Itemized modification records:

◆ ◆ ◆ ◆

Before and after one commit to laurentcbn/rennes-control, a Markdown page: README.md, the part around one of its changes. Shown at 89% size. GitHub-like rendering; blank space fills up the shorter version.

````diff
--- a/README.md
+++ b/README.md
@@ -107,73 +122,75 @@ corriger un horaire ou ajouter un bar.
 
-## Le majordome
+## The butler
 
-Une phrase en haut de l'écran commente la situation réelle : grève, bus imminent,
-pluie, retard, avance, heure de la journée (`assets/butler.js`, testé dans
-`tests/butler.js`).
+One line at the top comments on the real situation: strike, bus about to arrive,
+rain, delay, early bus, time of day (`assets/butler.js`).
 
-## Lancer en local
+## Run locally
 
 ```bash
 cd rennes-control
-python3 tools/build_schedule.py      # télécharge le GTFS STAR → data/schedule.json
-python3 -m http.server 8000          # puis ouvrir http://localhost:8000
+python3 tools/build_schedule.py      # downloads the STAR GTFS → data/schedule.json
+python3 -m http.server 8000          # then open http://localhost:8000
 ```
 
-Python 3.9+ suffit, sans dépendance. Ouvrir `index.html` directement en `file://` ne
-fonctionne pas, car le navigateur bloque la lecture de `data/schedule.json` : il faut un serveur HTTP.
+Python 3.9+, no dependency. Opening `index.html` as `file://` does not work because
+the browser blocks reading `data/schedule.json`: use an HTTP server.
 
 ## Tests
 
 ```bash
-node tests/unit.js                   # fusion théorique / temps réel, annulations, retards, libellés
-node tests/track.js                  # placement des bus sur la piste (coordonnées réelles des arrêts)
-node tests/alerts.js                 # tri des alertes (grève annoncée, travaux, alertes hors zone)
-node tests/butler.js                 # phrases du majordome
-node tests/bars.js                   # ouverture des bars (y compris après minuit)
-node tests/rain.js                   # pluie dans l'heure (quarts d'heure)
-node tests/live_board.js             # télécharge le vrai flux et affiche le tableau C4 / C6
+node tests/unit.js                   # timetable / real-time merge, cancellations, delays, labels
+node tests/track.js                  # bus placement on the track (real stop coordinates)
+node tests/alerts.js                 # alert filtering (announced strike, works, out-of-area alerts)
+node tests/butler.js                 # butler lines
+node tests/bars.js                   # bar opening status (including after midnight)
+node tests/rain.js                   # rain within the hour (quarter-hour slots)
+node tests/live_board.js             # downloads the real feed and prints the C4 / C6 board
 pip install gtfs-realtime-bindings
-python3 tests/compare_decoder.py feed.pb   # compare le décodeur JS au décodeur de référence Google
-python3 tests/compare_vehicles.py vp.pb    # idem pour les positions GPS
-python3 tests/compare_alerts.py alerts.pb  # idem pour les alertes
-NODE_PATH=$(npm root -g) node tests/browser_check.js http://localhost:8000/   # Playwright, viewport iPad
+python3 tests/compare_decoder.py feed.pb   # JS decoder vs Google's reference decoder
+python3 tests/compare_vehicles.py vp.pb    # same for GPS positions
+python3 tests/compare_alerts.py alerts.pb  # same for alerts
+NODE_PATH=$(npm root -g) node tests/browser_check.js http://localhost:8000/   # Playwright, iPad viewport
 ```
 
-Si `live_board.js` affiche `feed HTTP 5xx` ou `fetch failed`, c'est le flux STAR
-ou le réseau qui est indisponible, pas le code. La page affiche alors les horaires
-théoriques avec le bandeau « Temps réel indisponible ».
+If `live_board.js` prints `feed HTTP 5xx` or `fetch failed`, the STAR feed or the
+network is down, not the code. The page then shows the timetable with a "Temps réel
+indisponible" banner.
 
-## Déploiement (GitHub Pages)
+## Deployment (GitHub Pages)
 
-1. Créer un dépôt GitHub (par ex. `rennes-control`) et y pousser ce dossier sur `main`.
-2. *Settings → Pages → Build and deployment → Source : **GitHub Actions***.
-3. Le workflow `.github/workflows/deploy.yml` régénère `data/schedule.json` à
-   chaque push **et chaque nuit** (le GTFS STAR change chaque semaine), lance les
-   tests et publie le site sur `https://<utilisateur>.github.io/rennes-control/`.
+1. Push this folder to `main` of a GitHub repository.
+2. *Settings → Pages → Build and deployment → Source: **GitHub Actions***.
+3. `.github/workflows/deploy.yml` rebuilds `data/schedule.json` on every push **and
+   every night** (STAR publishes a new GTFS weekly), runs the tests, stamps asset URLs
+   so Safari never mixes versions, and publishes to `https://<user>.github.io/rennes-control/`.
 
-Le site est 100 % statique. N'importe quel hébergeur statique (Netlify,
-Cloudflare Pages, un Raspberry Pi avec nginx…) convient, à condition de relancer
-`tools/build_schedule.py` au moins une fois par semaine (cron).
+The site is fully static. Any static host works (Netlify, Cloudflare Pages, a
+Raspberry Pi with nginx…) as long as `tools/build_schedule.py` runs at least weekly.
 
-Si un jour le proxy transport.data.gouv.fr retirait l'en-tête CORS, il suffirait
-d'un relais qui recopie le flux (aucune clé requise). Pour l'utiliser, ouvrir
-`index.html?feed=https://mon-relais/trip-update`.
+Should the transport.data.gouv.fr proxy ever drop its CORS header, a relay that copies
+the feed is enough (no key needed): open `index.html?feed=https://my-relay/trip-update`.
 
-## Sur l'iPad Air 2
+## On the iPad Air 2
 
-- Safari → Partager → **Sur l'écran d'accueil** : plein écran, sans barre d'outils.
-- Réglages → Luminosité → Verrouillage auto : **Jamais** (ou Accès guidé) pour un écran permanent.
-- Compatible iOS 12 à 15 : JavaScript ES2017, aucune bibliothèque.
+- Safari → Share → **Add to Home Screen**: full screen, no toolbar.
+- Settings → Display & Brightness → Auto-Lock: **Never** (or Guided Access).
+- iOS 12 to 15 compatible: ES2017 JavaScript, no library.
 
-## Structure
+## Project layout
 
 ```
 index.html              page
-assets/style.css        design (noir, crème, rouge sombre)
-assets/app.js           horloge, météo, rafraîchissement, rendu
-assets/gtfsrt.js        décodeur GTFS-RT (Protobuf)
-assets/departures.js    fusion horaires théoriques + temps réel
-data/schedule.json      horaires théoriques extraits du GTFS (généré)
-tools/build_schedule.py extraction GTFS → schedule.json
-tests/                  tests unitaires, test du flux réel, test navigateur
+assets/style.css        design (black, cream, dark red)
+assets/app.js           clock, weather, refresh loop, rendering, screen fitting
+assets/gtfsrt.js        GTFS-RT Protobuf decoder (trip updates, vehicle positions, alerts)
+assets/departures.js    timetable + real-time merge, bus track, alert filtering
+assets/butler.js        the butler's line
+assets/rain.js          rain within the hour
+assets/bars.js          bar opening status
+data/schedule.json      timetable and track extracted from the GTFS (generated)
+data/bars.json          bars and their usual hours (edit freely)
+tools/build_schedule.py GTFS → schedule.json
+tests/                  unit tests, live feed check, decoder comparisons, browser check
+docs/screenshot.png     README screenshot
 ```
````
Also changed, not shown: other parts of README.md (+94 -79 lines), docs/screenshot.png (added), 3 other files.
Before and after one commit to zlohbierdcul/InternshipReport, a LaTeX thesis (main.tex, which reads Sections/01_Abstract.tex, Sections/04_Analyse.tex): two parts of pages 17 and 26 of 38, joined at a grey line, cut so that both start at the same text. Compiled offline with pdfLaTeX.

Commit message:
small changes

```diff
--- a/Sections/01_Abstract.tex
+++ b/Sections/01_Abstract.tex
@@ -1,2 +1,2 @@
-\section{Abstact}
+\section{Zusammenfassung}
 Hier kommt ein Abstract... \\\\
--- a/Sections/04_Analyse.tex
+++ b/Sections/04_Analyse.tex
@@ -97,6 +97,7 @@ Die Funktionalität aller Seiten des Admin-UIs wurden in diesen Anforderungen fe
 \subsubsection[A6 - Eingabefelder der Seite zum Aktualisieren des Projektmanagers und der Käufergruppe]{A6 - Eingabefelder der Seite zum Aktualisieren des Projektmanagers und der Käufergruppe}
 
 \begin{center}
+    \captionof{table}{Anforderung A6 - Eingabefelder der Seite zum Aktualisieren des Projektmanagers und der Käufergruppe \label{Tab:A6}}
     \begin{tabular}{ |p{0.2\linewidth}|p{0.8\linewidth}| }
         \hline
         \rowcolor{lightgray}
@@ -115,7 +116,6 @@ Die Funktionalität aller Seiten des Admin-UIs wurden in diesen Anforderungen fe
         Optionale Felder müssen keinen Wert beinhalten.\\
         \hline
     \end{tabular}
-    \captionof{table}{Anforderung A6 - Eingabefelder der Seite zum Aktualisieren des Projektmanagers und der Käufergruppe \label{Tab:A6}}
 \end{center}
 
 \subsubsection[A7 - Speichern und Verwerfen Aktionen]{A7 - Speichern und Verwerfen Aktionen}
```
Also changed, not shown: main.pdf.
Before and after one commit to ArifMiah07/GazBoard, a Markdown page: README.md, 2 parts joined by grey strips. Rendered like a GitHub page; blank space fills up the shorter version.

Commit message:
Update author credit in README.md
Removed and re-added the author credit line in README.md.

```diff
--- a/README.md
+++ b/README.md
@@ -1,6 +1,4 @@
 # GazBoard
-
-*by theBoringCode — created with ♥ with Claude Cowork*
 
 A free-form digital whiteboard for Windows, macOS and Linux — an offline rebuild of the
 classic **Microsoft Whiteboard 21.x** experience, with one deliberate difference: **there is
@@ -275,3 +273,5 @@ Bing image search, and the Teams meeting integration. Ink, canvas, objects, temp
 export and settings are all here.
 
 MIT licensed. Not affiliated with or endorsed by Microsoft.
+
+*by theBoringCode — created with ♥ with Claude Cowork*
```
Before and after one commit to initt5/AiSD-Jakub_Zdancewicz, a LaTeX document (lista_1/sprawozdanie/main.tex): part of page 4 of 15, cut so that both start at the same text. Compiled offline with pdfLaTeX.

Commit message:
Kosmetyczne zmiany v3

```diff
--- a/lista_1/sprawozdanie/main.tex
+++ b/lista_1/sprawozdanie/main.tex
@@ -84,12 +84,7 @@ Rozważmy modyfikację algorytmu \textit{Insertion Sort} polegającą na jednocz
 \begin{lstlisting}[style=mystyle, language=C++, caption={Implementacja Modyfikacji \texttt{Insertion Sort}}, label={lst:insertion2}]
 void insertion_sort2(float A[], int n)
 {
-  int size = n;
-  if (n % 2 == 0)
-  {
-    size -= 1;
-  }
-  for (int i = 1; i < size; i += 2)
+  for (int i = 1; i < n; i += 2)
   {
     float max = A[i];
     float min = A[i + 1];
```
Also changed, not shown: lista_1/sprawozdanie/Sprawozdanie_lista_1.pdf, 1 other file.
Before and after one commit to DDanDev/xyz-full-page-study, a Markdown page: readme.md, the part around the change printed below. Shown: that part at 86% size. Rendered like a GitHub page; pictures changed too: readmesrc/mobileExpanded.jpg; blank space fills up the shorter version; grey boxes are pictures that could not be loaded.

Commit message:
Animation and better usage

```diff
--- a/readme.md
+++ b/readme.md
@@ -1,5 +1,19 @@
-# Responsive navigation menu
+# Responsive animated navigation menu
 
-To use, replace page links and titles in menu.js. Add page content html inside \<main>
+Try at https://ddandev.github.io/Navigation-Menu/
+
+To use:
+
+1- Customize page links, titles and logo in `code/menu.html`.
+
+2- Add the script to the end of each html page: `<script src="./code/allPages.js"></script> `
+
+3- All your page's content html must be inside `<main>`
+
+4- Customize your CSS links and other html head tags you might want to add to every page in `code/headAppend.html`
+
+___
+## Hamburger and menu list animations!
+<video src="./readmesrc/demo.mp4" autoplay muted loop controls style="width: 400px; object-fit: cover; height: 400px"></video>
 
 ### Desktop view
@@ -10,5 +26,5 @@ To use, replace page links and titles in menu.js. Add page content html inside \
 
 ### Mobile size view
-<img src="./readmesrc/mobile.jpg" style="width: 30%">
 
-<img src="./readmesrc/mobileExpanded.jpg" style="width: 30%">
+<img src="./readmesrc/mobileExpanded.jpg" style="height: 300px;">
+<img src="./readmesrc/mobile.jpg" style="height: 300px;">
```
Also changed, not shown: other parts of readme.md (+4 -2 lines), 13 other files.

◆ ◆ ◆ ◆

→ **TASK REQUIREMENTS**
Could you copy every line from the records that mentions the word "inside"?

→ **SOLUTION FOR THIS PROBLEM**
-To use, replace page links and titles in menu.js. Add page content html inside \<main>
+3- All your page's content html must be inside `<main>`
@@ -10,5 +26,5 @@ To use, replace page links and titles in menu.js. Add page content html inside \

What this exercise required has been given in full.